(Records drawn from a dataset)
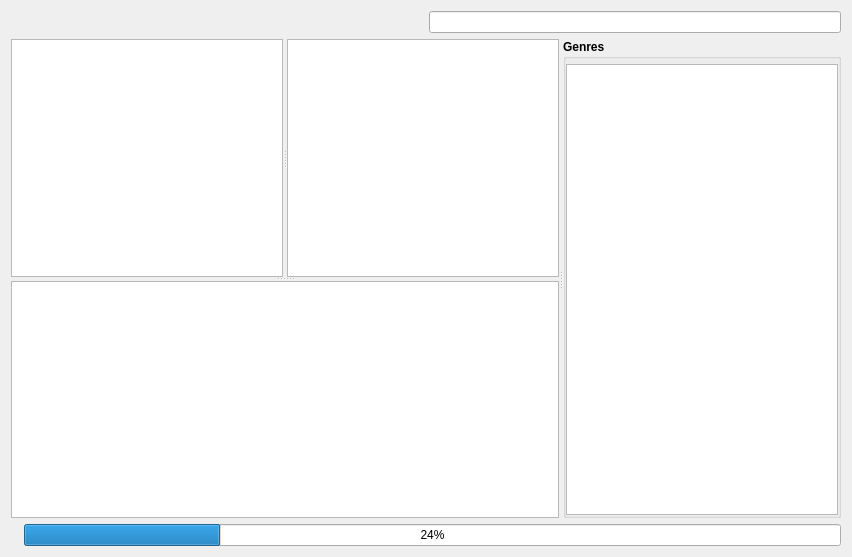
Inferno214221/sayonara-player, file src/GUI/Library/GUI_LocalLibrary.ui: the form before one commit.
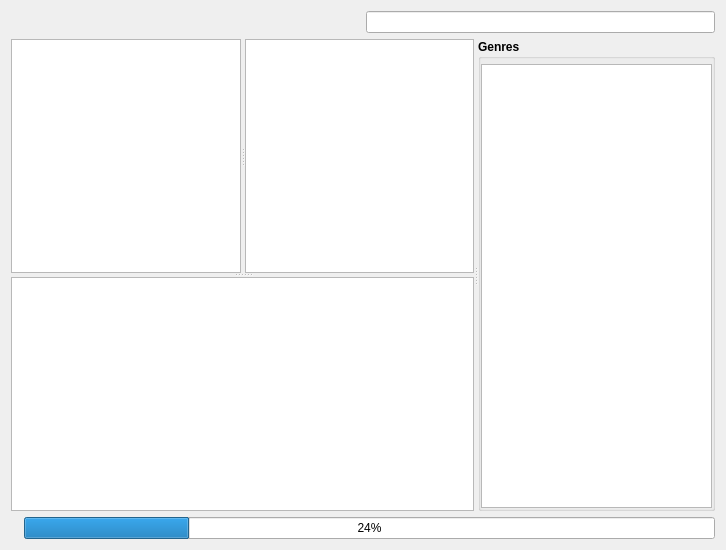
The form after the commit. The open tabs and pages were chosen to show the change. Custom widgets are drawn as their Qt base class.

The edit to the form file:
```diff
--- a/src/GUI/Library/GUI_LocalLibrary.ui
+++ b/src/GUI/Library/GUI_LocalLibrary.ui
@@ -6,16 +6,10 @@
    <rect>
     <x>0</x>
     <y>0</y>
-    <width>852</width>
-    <height>557</height>
+    <width>726</width>
+    <height>550</height>
    </rect>
   </property>
-  <property name="sizePolicy">
-   <sizepolicy hsizetype="MinimumExpanding" vsizetype="MinimumExpanding">
-    <horstretch>0</horstretch>
-    <verstretch>0</verstretch>
-   </sizepolicy>
-  </property>
   <property name="focusPolicy">
    <enum>Qt::ClickFocus</enum>
   </property>
@@ -65,12 +59,6 @@
             <enum>Qt::Horizontal</enum>
            </property>
            <widget class="Library::ArtistView" name="lv_artist">
-            <property name="sizePolicy">
-             <sizepolicy hsizetype="MinimumExpanding" vsizetype="Expanding">
-              <horstretch>0</horstretch>
-              <verstretch>0</verstretch>
-             </sizepolicy>
-            </property>
             <property name="focusPolicy">
              <enum>Qt::StrongFocus</enum>
             </property>
@@ -136,12 +124,6 @@
             </attribute>
            </widget>
            <widget class="Library::AlbumView" name="lv_album">
-            <property name="sizePolicy">
-             <sizepolicy hsizetype="MinimumExpanding" vsizetype="Expanding">
-              <horstretch>0</horstretch>
-              <verstretch>0</verstretch>
-             </sizepolicy>
-            </property>
             <property name="focusPolicy">
              <enum>Qt::StrongFocus</enum>
             </property>
@@ -242,12 +224,6 @@
        </widget>
       </widget>
       <widget class="Library::TrackView" name="tb_title">
-       <property name="sizePolicy">
-        <sizepolicy hsizetype="MinimumExpanding" vsizetype="MinimumExpanding">
-         <horstretch>0</horstretch>
-         <verstretch>0</verstretch>
-        </sizepolicy>
-       </property>
        <property name="focusPolicy">
         <enum>Qt::StrongFocus</enum>
        </property>
@@ -363,12 +339,6 @@
            </property>
            <item row="0" column="0">
             <widget class="Library::GenreView" name="lv_genres">
-             <property name="sizePolicy">
-              <sizepolicy hsizetype="Expanding" vsizetype="Expanding">
-               <horstretch>0</horstretch>
-               <verstretch>0</verstretch>
-              </sizepolicy>
-             </property>
              <property name="font">
               <font>
                <weight>75</weight>
@@ -486,7 +456,7 @@
        <property name="sizeHint" stdset="0">
         <size>
          <width>40</width>
-         <height>20</height>
+         <height>1</height>
         </size>
        </property>
       </spacer>
```
Left out of the diff: 2 changed lines with no effect on the pictures.
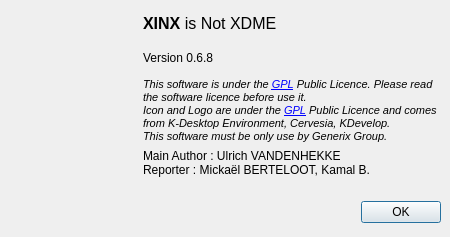
This is ui/about.ui in phoenix741/xinx as Qt 5 draws it before an edit. The edited form follows.
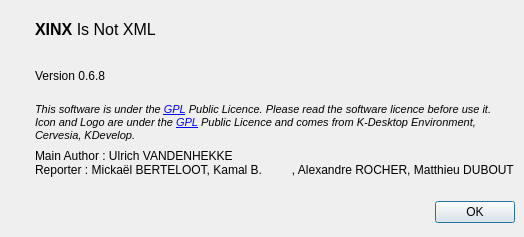
This is the edited form. Icons and pictures are not drawn.

The edit to the form file:
```diff
--- a/ui/about.ui
+++ b/ui/about.ui
@@ -33,7 +33,7 @@
         <string>&lt;html>&lt;head>&lt;meta name="qrichtext" content="1" />&lt;style type="text/css">
 p, li { white-space: pre-wrap; }
 &lt;/style>&lt;/head>&lt;body style=" font-family:'MS Shell Dlg 2'; font-size:8.25pt; font-weight:400; font-style:normal; text-decoration:none;">
-&lt;p style=" margin-top:0px; margin-bottom:0px; margin-left:0px; margin-right:0px; -qt-block-indent:0; text-indent:0px; font-size:8pt;">&lt;span style=" font-size:12pt; font-weight:600;">XINX&lt;/span>&lt;span style=" font-size:12pt;"> is Not XDME&lt;/span>&lt;/p>&lt;/body>&lt;/html></string>
+&lt;p style=" margin-top:0px; margin-bottom:0px; margin-left:0px; margin-right:0px; -qt-block-indent:0; text-indent:0px; font-size:8pt;">&lt;span style=" font-size:12pt; font-weight:600;">XINX&lt;/span>&lt;span style=" font-size:12pt;"> Is Not XML&lt;/span>&lt;/p>&lt;/body>&lt;/html></string>
        </property>
       </widget>
      </item>
@@ -51,8 +51,7 @@
 p, li { white-space: pre-wrap; }
 &lt;/style>&lt;/head>&lt;body style=" font-family:'MS Shell Dlg 2'; font-size:8.25pt; font-weight:400; font-style:normal; text-decoration:none;">
 &lt;p style=" margin-top:0px; margin-bottom:0px; margin-left:0px; margin-right:0px; -qt-block-indent:0; text-indent:0px; font-size:8pt;">&lt;span style=" font-style:italic;">This software is under the &lt;/span>&lt;a href="http://www.gnu.org/licenses/gpl.html">&lt;span style=" font-style:italic; text-decoration: underline; color:#0000ff;">GPL&lt;/span>&lt;/a>&lt;span style=" font-style:italic;"> Public Licence. Please read the software licence before use it.&lt;/span>&lt;/p>
-&lt;p style=" margin-top:0px; margin-bottom:0px; margin-left:0px; margin-right:0px; -qt-block-indent:0; text-indent:0px; font-size:8pt; font-style:italic;">Icon and Logo are under the &lt;a href="http://www.gnu.org/licenses/gpl.html">&lt;span style=" text-decoration: underline; color:#0000ff;">GPL&lt;/span>&lt;/a> Public Licence and comes from K-Desktop Environment, Cervesia, KDevelop.&lt;/p>
-&lt;p style=" margin-top:0px; margin-bottom:0px; margin-left:0px; margin-right:0px; -qt-block-indent:0; text-indent:0px; font-size:8pt; font-style:italic;">This software must be only use by Generix Group.&lt;/p>&lt;/body>&lt;/html></string>
+&lt;p style=" margin-top:0px; margin-bottom:0px; margin-left:0px; margin-right:0px; -qt-block-indent:0; text-indent:0px; font-size:8pt; font-style:italic;">Icon and Logo are under the &lt;a href="http://www.gnu.org/licenses/gpl.html">&lt;span style=" text-decoration: underline; color:#0000ff;">GPL&lt;/span>&lt;/a> Public Licence and comes from K-Desktop Environment, Cervesia, KDevelop.&lt;/p>&lt;/body>&lt;/html></string>
        </property>
        <property name="wordWrap" >
         <bool>true</bool>
@@ -63,7 +62,7 @@
       <widget class="QLabel" name="label_5" >
        <property name="text" >
         <string>Main Author : Ulrich VANDENHEKKE
-Reporter : Mickaël BERTELOOT, Kamal B.         
+Reporter : Mickaël BERTELOOT, Kamal B.         , Alexandre ROCHER, Matthieu DUBOUT
 </string>
        </property>
       </widget>
```
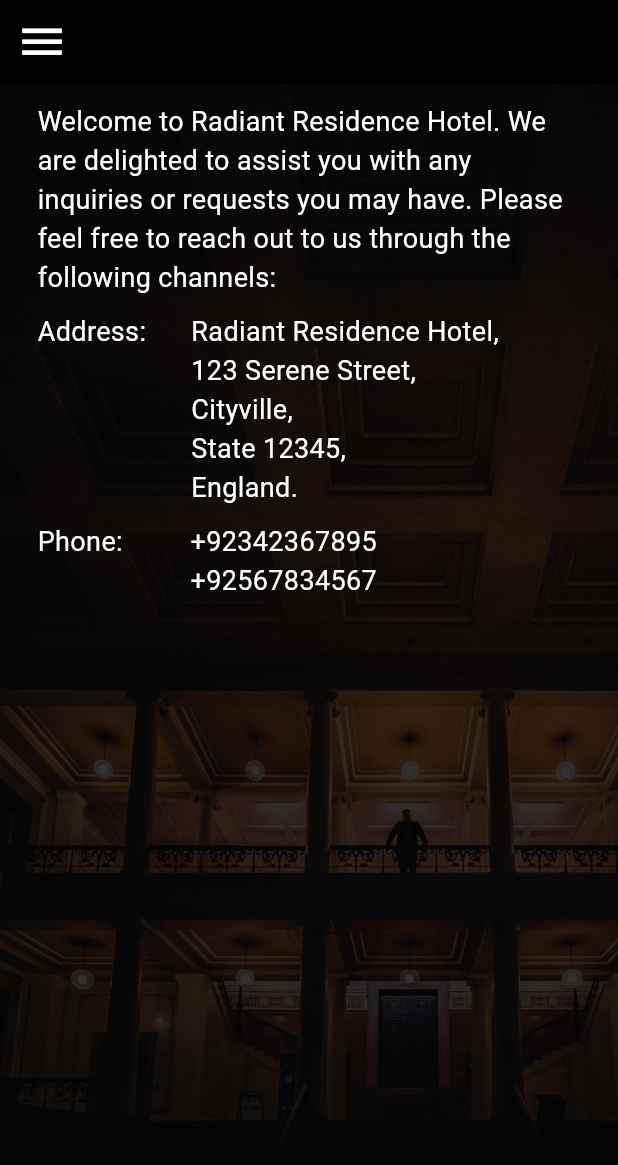
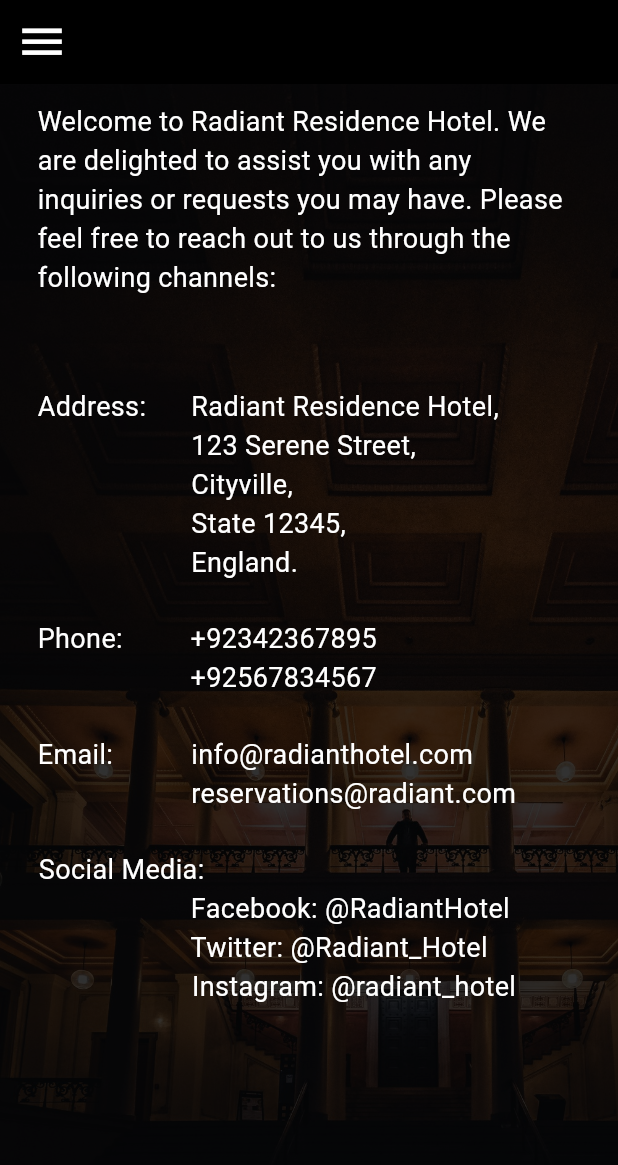
Before and after one commit to sudeepa99/Radiant-residents---app-, a Flutter app: the screen it shows after launch, on a phone screen of 412 x 824 dp. Shown: the top 1165 px of the screen. Run offline on Flutter 3.47's test engine with Material 3 defaults, Android fonts, the phone set to English and light mode, and no system bars; our stand-ins replace carousel_slider, lottie.

Commit message:
Completed Contact Page

```diff
--- a/lib/contact_us.dart
+++ b/lib/contact_us.dart
@@ -2,7 +2,11 @@ import 'package:flutter/material.dart';
 import 'package:radiant_residencies_app/navigation_bar.dart';
 
 class ContactPage extends StatelessWidget {
-  const ContactPage({super.key});
+  // final List<String> emails = [
+  //   "General Inquiries : info@radiantreshotel.com",
+  //   "Reservations : reservations@radiantres.com"
+  // ];
+  ContactPage({super.key});
 
   @override
   Widget build(BuildContext context) {
@@ -39,7 +43,7 @@ class ContactPage extends StatelessWidget {
                   ),
                 ),
                 Padding(
-                  padding: EdgeInsets.only(top: 10),
+                  padding: EdgeInsets.only(top: 60),
                   child: Row(
                     mainAxisAlignment: MainAxisAlignment.start,
                     crossAxisAlignment: CrossAxisAlignment.start,
@@ -49,7 +53,7 @@ class ContactPage extends StatelessWidget {
                         style: TextStyle(fontSize: 18, color: Colors.white),
                       ),
                       Padding(
-                        padding: EdgeInsets.only(left: 30, bottom: 10),
+                        padding: EdgeInsets.only(left: 30, bottom: 25),
                         child: Text(
                           "Radiant Residence Hotel,\n123 Serene Street,\nCityville,\nState 12345,\nEngland.",
                           style: TextStyle(fontSize: 18, color: Colors.white),
@@ -58,7 +62,9 @@ class ContactPage extends StatelessWidget {
                     ],
                   ),
                 ),
-                Row(
+                Padding(
+                  padding: EdgeInsets.only(bottom: 25),
+                  child: Row(
                     mainAxisAlignment: MainAxisAlignment.start,
                     crossAxisAlignment: CrossAxisAlignment.start,
                     children: [
@@ -74,6 +80,62 @@ class ContactPage extends StatelessWidget {
                         ),
                       )
                     ],
+                  ),
+                ),
+                Padding(
+                  padding: EdgeInsets.only(bottom: 25),
+                  child: Row(
+                    mainAxisAlignment: MainAxisAlignment.start,
+                    crossAxisAlignment: CrossAxisAlignment.start,
+                    children: [
+                      Text(
+                        "Email:",
+                        style: TextStyle(fontSize: 18, color: Colors.white),
+                      ),
+                      Padding(
+                        padding: EdgeInsets.only(left: 52),
+                        child: Text(
+                          "info@radianthotel.com\nreservations@radiant.com",
+                          style: TextStyle(
+                            fontSize: 18,
+                            color: Colors.white,
+                          ),
+                        ),
+                      )
+                    ],
+                  ),
+                ),
+                Column(
+                  children: [
+                    Padding(
+                      padding: EdgeInsets.only(right: 250),
+                      child: Text(
+                        "Social Media:",
+                        style: TextStyle(fontSize: 18, color: Colors.white),
+                      ),
+                    ),
+                    Padding(
+                      padding: EdgeInsets.only(left: 55),
+                      child: Text(
+                        "Facebook: @RadiantHotel",
+                        style: TextStyle(fontSize: 18, color: Colors.white),
+                      ),
+                    ),
+                    Padding(
+                      padding: EdgeInsets.only(left: 40),
+                      child: Text(
+                        "Twitter: @Radiant_Hotel",
+                        style: TextStyle(fontSize: 18, color: Colors.white),
+                      ),
+                    ),
+                    Padding(
+                      padding: EdgeInsets.only(left: 60),
+                      child: Text(
+                        "Instagram: @radiant_hotel",
+                        style: TextStyle(fontSize: 18, color: Colors.white),
+                      ),
+                    ),
+                  ],
                 )
               ],
             ),
--- a/lib/home_screen.dart
+++ b/lib/home_screen.dart
@@ -35,11 +35,11 @@ class _HomeScreenState extends State<HomeScreen> {
                 alignment: Alignment.topLeft,
               ),
             ),
-            child: Column(
+            child: const Column(
               crossAxisAlignment: CrossAxisAlignment.start,
               mainAxisAlignment: MainAxisAlignment.start,
               children: [
-                const Column(
+                Column(
                   children: [
                     Padding(
                       padding: EdgeInsets.fromLTRB(0, 0, 20, 15),
@@ -67,7 +67,7 @@ class _HomeScreenState extends State<HomeScreen> {
                 ),
 
                 Padding(
-                  padding: const EdgeInsets.only(top: 50),
+                  padding: EdgeInsets.only(top: 50),
                   child: MainCarousel(),
                 ),
                 // Text(
--- a/lib/main.dart
+++ b/lib/main.dart
@@ -19,7 +19,7 @@ class MyApp extends StatelessWidget {
         colorScheme: ColorScheme.fromSeed(seedColor: Colors.deepPurple),
         useMaterial3: true,
       ),
-      home: const ContactPage(),
+      home: ContactPage(),
     );
   }
 }
--- a/lib/navigation_bar.dart
+++ b/lib/navigation_bar.dart
@@ -1,4 +1,5 @@
 import 'package:flutter/material.dart';
+import 'package:radiant_residencies_app/contact_us.dart';
 import 'package:radiant_residencies_app/home_screen.dart';
 import 'package:radiant_residencies_app/services.dart';
 
@@ -72,7 +73,10 @@ class NavBar extends StatelessWidget {
                   style: TextStyle(
                     color: Colors.white,
                   )),
-              onTap: () {},
+              onTap: () {
+                Navigator.push(context,
+                    MaterialPageRoute(builder: (context) => ContactPage()));
+              },
             )
           ],
         ),
```
Also changed, not shown: lib/services.dart (+11 -11 lines). Lines whose indentation alone changed are shown as unchanged.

EXERCISE BRIEF:
Would you show every line in the data above that contains the string "ContactPage"?

OUTPUT OF THE TASK:
 class ContactPage extends StatelessWidget {
-  const ContactPage({super.key});
+  ContactPage({super.key});
@@ -39,7 +43,7 @@ class ContactPage extends StatelessWidget {
@@ -49,7 +53,7 @@ class ContactPage extends StatelessWidget {
@@ -58,7 +62,9 @@ class ContactPage extends StatelessWidget {
@@ -74,6 +80,62 @@ class ContactPage extends StatelessWidget {
-      home: const ContactPage(),
+      home: ContactPage(),
+                    MaterialPageRoute(builder: (context) => ContactPage()));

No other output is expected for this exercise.